A pot of silver at the end of the rainbow?
Irish eyes were smiling on Virginia City Friday as celebrants put on green top hats and marched down C Street during the annual Saint Patrick’s Day parade.
The parade’s highlight was a leprechaun, or near facsimile, riding a camel and handing out Irish candy to children watching from wooden sidewalks. The costume was the creative endeavor of Fresno-resident Bill Robinson.
Children of the first-grade class of Hugh Gallagher Elementary School were also in tow, yelling and waving to moms and dads, faces painted green and gold with four-leaf clovers and pots of gold.
Bill Tierney, from Sparks, and Jack Sheets, from Reno, came up for the day to get away from the hustle and bustle of the city and express their Irish heritage.
“I like everything Irish, except I don’t like the Guinness,” said Tierney. “There are only two types of people in the world: Those who are Irish and those that wish they were Irish.”
Tierney and Sheets said they were waiting for “the girls” to come into town to slow them down at the bars. “It’s just a little retirement fun,” Tierney laughed.
Cathylee James, her daughter Daisy, 5, and son Shyler, 7, got a reprieve from their workdays to scope out the action.
James’s kids were on their school lunch breaks.

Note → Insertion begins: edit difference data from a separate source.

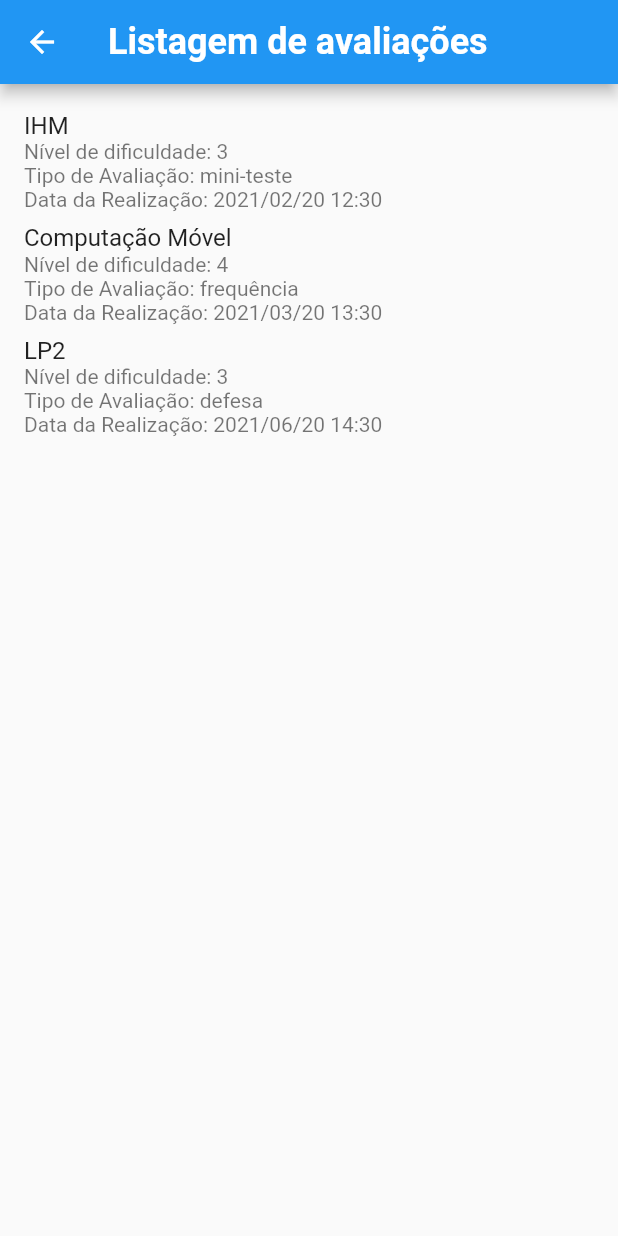
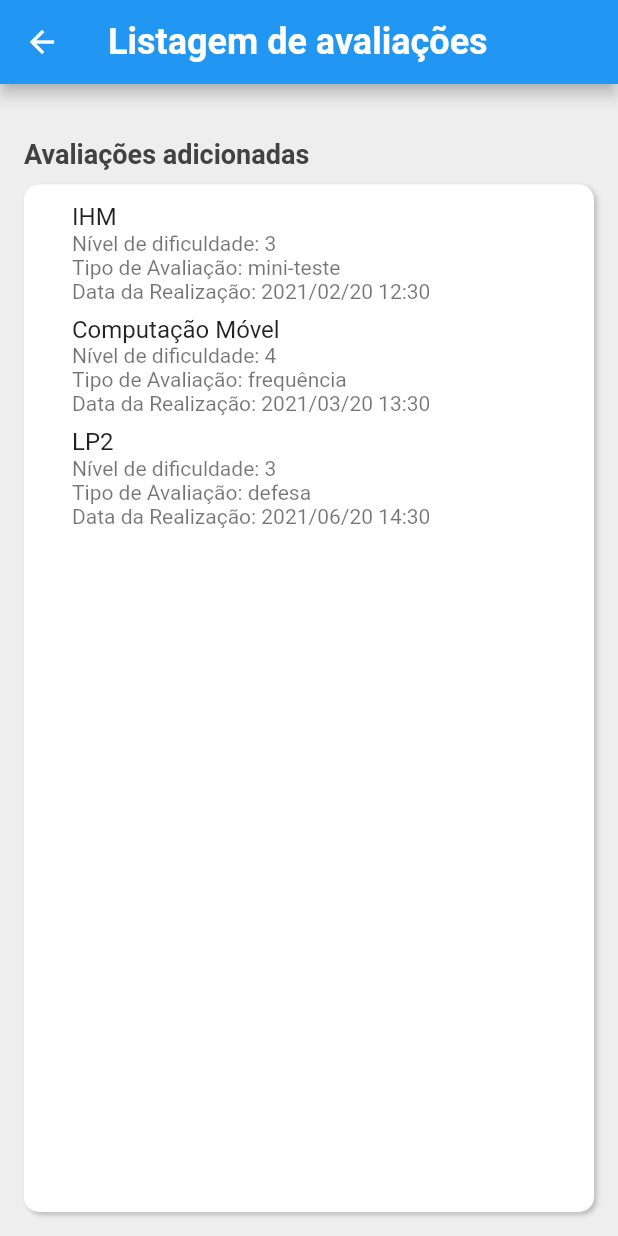
Before and after one commit to a22003420/iquechumbei_app, a Flutter app: the Lista screen opened directly, on a phone screen of 412 x 824 dp. Run offline on Flutter 3.47's test engine with Material 2 defaults, Android fonts, the phone set to English and light mode, and no system bars; our stand-ins replace flutter_slidable, share, shared_preferences; accounts and stored records are empty.

Commit message:
Commit_09

```diff
--- a/lib/lista.dart
+++ b/lib/lista.dart
@@ -1,5 +1,6 @@
 import 'package:flutter/cupertino.dart';
 import 'package:flutter/material.dart';
+import 'package:flutter_slidable/flutter_slidable.dart';
 import 'package:shared_preferences/shared_preferences.dart';
 import 'listadetalhes.dart';
 
@@ -167,6 +168,7 @@ class _ListaState extends State<Lista> {
     setState(() {
       _disciplinas_added = disciplinas;
     });
+
   }
 
   int _disciplinasEliminadas = 0; //
@@ -231,30 +233,64 @@ class _ListaState extends State<Lista> {
   Widget build(BuildContext context) {
     print("Total de disciplinas adicionadas: ${_disciplinas_added.length}");
     return Scaffold(
+      backgroundColor: Colors.grey[200],
       appBar: AppBar(
         backgroundColor: Colors.blue,
         title: Text(
           "Listagem de avaliações",
           style: TextStyle(
-            fontSize: 24.0, // tamanho da fonte em pontos
-            fontWeight: FontWeight.bold, // negrito
+            fontSize: 24.0,
+            fontWeight: FontWeight.bold,
+            color: Colors.white,
           ),
         ),
       ),
-      body: Column(
+      body: Padding(
+        padding: const EdgeInsets.all(16.0),
+        child: Column(
           crossAxisAlignment: CrossAxisAlignment.start,
           children: [
+            SizedBox(height: 20.0),
+            Text(
+              "Avaliações adicionadas",
+              style: TextStyle(
+                fontSize: 18.0,
+                fontWeight: FontWeight.bold,
+                color: Colors.grey[800],
+              ),
+            ),
+            SizedBox(height: 10.0),
             Expanded(
+              child: Container(
+                decoration: BoxDecoration(
+                  color: Colors.white,
+                  borderRadius: BorderRadius.circular(10.0),
+                  boxShadow: [
+                    BoxShadow(
+                      color: Colors.grey[400]!,
+                      blurRadius: 2.0,
+                      offset: Offset(2.0, 2.0),
+                    ),
+                  ],
+                ),
                 child: Scrollbar(
-              thumbVisibility: true,
+                  thickness: 6.0,
+                  radius: Radius.circular(10.0),
                   child: ListView(
-                padding: EdgeInsets.only(top: 14.0),
+                    padding: EdgeInsets.symmetric(
+                      vertical: 8.0,
+                      horizontal: 16.0,
+                    ),
                     children: _disciplinas_fixo + _disciplinas_added,
+                  ),
                 ),
               ),
             ),
           ],
         ),
+      ),
     );
   }
+
+
 }
```
Also changed, not shown: lib/dashboard.dart (+26 -3 lines), lib/listadetalhes.dart (+41 -12 lines), lib/main.dart (+10 -3 lines), lib/registo.dart (+33 -13 lines), 1 other file. Lines whose indentation alone changed are shown as unchanged.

“There are something like 13 parades here a year,” said James, who has lived in Virginia City for several years. “But we always have fun. It’s a chance for everybody to come out and say hi to their neighbors.”
Daisy and Shyler were equally excited about the parade. Both uttered exclamations of “neat” and “cool” as the the Veteran’s of Foreign Wars Dayton Valley Post rolled by, or members or the Virginia City Gunslingers and Saloon Girls came over to hand them candy.

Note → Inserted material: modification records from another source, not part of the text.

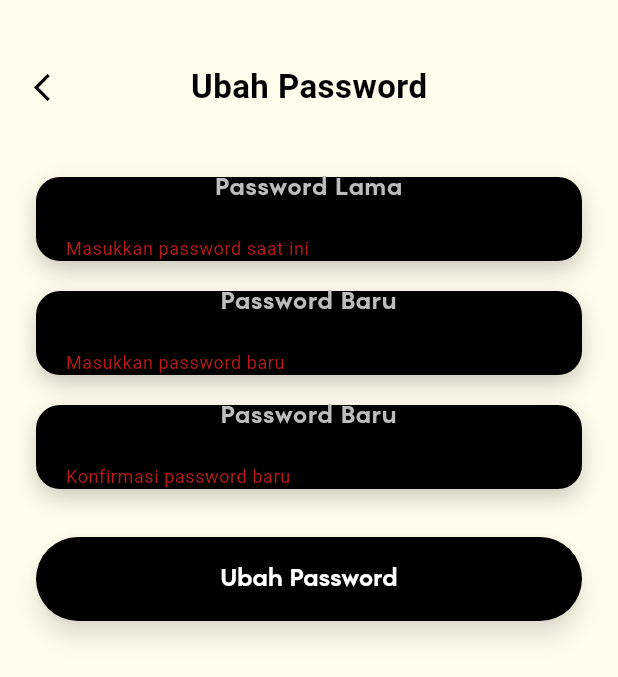
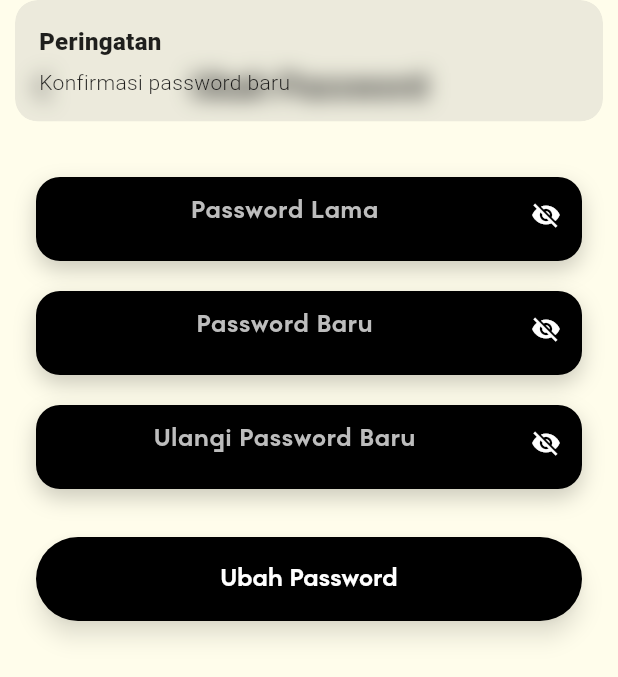
Before and after one commit to habibNurrohmad/ticktask_frontend, a Flutter app: the ChangePasswordView screen opened by its route, after a tap on "Ubah Password", on a phone screen of 412 x 824 dp. Shown: the top 677 px of the screen. Run offline on Flutter 3.47's test engine with Material 3 defaults, Android fonts, the light colour scheme and no system bars; our stand-ins replace get, get_storage, image_picker, table_calendar; accounts and stored records are empty; Roboto replaces fonts that are missing (Rhotek).

Commit message:
Minor Update

```diff
--- a/lib/app/modules/EditTask/controllers/edit_task_controller.dart
+++ b/lib/app/modules/EditTask/controllers/edit_task_controller.dart
@@ -69,7 +69,9 @@ class EditTaskController extends GetxController {
             await Get.find<HomeController>().fetchTasks();
           }
         } catch (_) {}
-
+        // show success message before navigating away
+        Get.snackbar("Berhasil", "Task berhasil diperbarui");
+        await Future.delayed(const Duration(milliseconds: 500));
         // navigate back to Home and rebuild tabs
         Get.offAllNamed(Routes.HOME);
       } else {
--- a/lib/app/modules/change_password/controllers/change_password_controller.dart
+++ b/lib/app/modules/change_password/controllers/change_password_controller.dart
@@ -34,30 +34,36 @@ class ChangePasswordController extends GetxController {
 
   String? validateCurrentPassword(String? value) {
     if (value == null || value.isEmpty) {
-      return 'Masukkan password saat ini';
+      Get.snackbar('Peringatan', 'Masukkan password saat ini');
+      return '';
     }
     return null;
   }
 
   String? validateNewPassword(String? value) {
     if (value == null || value.isEmpty) {
-      return 'Masukkan password baru';
+      Get.snackbar('Peringatan', 'Masukkan password baru');
+      return '';
     }
     if (value.length < 8) {
-      return 'Password minimal 8 karakter';
+      Get.snackbar('Peringatan', 'Password minimal 8 karakter');
+      return '';
     }
     if (value == currentPasswordController.text) {
-      return 'Password baru tidak boleh sama';
+      Get.snackbar('Peringatan', 'Password baru tidak boleh sama');
+      return '';
     }
     return null;
   }
 
   String? validateConfirmPassword(String? value) {
     if (value == null || value.isEmpty) {
-      return 'Konfirmasi password baru';
+      Get.snackbar('Peringatan', 'Konfirmasi password baru');
+      return '';
     }
     if (value != newPasswordController.text) {
-      return 'Konfirmasi password tidak sama';
+      Get.snackbar('Peringatan', 'Konfirmasi password tidak sama');
+      return '';
     }
     return null;
   }
--- a/lib/app/modules/change_password/views/change_password_view.dart
+++ b/lib/app/modules/change_password/views/change_password_view.dart
@@ -1,7 +1,6 @@
 import 'package:flutter/material.dart';
 import 'package:get/get.dart';
 
-import '../../../core/values/app_colors.dart';
 import '../controllers/change_password_controller.dart';
 
 class ChangePasswordView extends GetView<ChangePasswordController> {
@@ -63,7 +62,7 @@ class ChangePasswordView extends GetView<ChangePasswordController> {
               ),
               const SizedBox(height: 20),
               _PasswordField(
-                hint: 'Password Baru',
+                hint: 'Ulangi Password Baru',
                 controller: controller.confirmPasswordController,
                 validator: controller.validateConfirmPassword,
                 obscureText: controller.isObscureConfirm,
@@ -161,6 +160,8 @@ class _PasswordField extends StatelessWidget {
           ),
           textAlign: TextAlign.center,
           decoration: InputDecoration(
+            // Hide error text to avoid layout jump; we use snackbars instead
+            errorStyle: const TextStyle(height: 0, fontSize: 0),
             hintText: hint,
             hintStyle: const TextStyle(
               fontFamily: 'Rothek',
@@ -174,6 +175,15 @@ class _PasswordField extends StatelessWidget {
               horizontal: 20,
               vertical: 16,
             ),
+            suffixIcon: IconButton(
+              onPressed: () => obscureText.value = !obscureText.value,
+              icon: Icon(
+                obscureText.value ? Icons.visibility_off : Icons.visibility,
+                color: Colors.white,
+                size: 20,
+              ),
+              splashRadius: 20,
+            ),
           ),
         ),
       ),
--- a/lib/app/modules/create_new_task/controllers/create_new_task_controller.dart
+++ b/lib/app/modules/create_new_task/controllers/create_new_task_controller.dart
@@ -23,6 +23,11 @@ class CreateNewTaskController extends GetxController {
   Future<void> submitTask() async {
     if (title.value.trim().isEmpty) {
       Get.snackbar("Gagal", "Judul tidak boleh kosong");
+      return;
+    }
+
+    if (deadline.value.trim().isEmpty) {
+      Get.snackbar("Gagal", "Tanggal tidak boleh kosong");
       return;
     }
 
```
Also changed, not shown: lib/app/modules/EditTask/views/edit_task_view.dart (+14 -18 lines), lib/app/modules/create_new_task/views/create_new_task_view.dart (+22 -2 lines).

The club also put on a gunfight near the Delta Saloon. Member Larry Deming said the club, which is about five years old, puts on the shows to entertain, no matter what the occasion.
“We pay for all our own stuff and brandish all our own shells,” he said. The club is 35 members strong.
In Carson City, the Sagebrush Sons of Erin, a secret society, honored Bart and Terry Cantua of the Creekside Deli.
The Cantuas received their own blarney stone, complete with a plaque listing their names.
The rock was delivered sometime during the night by the Sons of Erin.
The tradition goes back to 1980 and expresses appreciation for those who have made contributions to the community.
Milt Manoukian was the first recipient of the stone in 1981.